A rush of anger flared in the back of my mind.

“Kill them? They’re just doing their jobs,” I snapped, not even knowing if it was true.

“Do you have a better way to stop them from shooting at us?” he asked, flinching against the rain of bullets as though it was little more than actual water.

“As a matter of fact, I do,” I said, as an idea burst forth.

Acting entirely on instinct, I rushed at the lead soldier. His movements were so slow, it was like he wasn’t reacting at all. I grabbed the gun and effortlessly tore it from his hands. The flimsy plastic and metal were easy to crumple, and I tossed it aside, my feet already carrying me to the next soldier.

Within seconds, the soldiers were all disarmed, and backing away, looking more than a little terrified. Adrenaline surged through my body.

“I suppose you could do it that way,” Gabriel said dismissively, the lopsided smirk returning to his face.

“You were really going to just… kill them?” I asked, shocked.

“I was considering it,” he said, shrugging.

“Why, because you can?”

“The simplest solutions are often the best,” he said.

I literally snarled at him.

“Killing people is not a solution.”

He blinked, a look of surprise crossing his face momentarily.

“You’re right. I suppose I’m too used to my own world. Thank you.”

He smiled graciously, and I found myself caught off guard. Already, I was doubting that I’d even had a reason to be angry at him.

“Where are you from, anyway?” I asked, my curiosity getting the better of me.

“I haven’t quite worked that out yet,” he said, sounding a little disappointed.

“You haven’t worked out where you’re from?” I asked, surprised.

“I haven’t worked out where, or what, home is in relation to here,” he said.

We both turned at the exact same moment, as we heard the lead soldier whisper, “Backup’s here.”

“And that’s my cue,” Gabriel said, bowing with an exaggerated flourish. “Take care, Sabrina.”

He took off just as a fresh batch of soldiers, more than two dozen of them, poured out of a pair of trucks, opening fire.
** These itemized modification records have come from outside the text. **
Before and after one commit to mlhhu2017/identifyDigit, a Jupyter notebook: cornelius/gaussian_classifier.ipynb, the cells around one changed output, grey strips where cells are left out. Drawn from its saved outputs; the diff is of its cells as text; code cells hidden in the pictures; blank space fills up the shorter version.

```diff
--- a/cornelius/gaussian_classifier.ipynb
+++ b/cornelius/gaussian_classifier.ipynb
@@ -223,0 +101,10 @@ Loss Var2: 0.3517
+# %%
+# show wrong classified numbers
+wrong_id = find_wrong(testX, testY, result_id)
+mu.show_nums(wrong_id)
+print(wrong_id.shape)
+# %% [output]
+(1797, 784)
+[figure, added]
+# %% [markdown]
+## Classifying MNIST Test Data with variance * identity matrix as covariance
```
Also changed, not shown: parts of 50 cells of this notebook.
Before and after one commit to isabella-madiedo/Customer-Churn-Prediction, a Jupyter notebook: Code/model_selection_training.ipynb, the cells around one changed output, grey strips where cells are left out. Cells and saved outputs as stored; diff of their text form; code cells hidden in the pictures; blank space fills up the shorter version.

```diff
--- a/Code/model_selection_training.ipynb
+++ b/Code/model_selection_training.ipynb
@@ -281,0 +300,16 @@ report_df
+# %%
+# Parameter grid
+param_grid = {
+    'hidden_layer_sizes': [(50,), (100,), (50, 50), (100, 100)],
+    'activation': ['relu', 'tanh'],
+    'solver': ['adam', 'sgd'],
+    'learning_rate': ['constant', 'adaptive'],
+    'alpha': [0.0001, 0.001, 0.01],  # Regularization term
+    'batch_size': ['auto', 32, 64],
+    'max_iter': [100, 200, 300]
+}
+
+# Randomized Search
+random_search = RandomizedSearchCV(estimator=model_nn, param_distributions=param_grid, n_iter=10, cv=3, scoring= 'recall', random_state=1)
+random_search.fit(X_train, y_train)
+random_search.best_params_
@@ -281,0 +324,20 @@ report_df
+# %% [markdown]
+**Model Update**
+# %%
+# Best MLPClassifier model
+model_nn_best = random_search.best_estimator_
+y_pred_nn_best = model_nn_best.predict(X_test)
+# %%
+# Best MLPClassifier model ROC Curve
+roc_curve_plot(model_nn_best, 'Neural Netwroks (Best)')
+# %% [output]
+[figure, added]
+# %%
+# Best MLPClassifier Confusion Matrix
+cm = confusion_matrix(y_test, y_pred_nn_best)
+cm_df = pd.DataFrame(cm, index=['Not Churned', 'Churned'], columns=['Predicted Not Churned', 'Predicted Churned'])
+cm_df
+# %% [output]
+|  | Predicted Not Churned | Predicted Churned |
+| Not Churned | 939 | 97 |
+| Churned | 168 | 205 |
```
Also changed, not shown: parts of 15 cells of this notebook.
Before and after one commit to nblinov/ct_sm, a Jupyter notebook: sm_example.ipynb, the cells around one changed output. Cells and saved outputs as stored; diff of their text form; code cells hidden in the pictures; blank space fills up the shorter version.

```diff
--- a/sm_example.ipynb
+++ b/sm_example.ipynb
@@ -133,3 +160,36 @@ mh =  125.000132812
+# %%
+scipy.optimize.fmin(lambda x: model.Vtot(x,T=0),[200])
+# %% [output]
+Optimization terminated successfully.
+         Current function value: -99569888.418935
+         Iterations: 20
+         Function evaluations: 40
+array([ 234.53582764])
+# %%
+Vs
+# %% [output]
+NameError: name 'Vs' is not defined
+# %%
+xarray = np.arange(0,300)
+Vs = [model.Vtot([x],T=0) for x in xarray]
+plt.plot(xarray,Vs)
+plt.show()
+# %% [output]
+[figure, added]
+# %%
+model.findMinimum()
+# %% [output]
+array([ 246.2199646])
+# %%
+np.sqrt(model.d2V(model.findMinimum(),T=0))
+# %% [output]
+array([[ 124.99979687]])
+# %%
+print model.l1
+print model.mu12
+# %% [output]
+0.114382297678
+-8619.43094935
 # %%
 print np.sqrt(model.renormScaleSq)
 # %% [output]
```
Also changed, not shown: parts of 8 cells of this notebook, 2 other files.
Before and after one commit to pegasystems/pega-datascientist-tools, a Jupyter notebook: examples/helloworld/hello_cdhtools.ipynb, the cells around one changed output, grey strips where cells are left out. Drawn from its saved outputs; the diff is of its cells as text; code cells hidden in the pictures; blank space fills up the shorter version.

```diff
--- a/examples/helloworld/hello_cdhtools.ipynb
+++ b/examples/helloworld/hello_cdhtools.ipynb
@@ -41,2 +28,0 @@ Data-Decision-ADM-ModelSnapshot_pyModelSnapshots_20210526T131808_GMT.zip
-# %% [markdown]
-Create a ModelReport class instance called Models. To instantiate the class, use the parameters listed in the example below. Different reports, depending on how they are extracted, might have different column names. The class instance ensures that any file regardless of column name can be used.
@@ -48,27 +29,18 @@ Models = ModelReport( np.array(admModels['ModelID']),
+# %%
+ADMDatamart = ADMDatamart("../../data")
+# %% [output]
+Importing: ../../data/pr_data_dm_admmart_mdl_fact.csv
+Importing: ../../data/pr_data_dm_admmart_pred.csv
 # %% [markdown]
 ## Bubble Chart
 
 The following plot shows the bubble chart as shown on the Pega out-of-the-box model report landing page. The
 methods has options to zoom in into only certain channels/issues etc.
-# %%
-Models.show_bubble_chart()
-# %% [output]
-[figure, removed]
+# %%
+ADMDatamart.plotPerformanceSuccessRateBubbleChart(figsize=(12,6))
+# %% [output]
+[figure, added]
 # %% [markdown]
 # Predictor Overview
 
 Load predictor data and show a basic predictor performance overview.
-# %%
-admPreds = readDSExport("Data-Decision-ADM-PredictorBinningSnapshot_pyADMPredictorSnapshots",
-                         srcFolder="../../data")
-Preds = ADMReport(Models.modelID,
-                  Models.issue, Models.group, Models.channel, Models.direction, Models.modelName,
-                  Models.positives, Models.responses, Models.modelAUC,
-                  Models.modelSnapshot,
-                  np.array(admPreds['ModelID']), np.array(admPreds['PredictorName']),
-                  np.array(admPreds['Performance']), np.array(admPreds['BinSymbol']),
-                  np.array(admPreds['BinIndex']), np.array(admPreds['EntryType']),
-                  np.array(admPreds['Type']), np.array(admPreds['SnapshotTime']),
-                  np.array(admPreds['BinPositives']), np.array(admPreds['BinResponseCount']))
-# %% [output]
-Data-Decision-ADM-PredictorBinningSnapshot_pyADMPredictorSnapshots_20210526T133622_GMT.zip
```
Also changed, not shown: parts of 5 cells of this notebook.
With Gabriel gone in a matter of seconds, all of that gunfire was directed at me.

“Argh, leave me alone!” I shouted, taking off in another direction.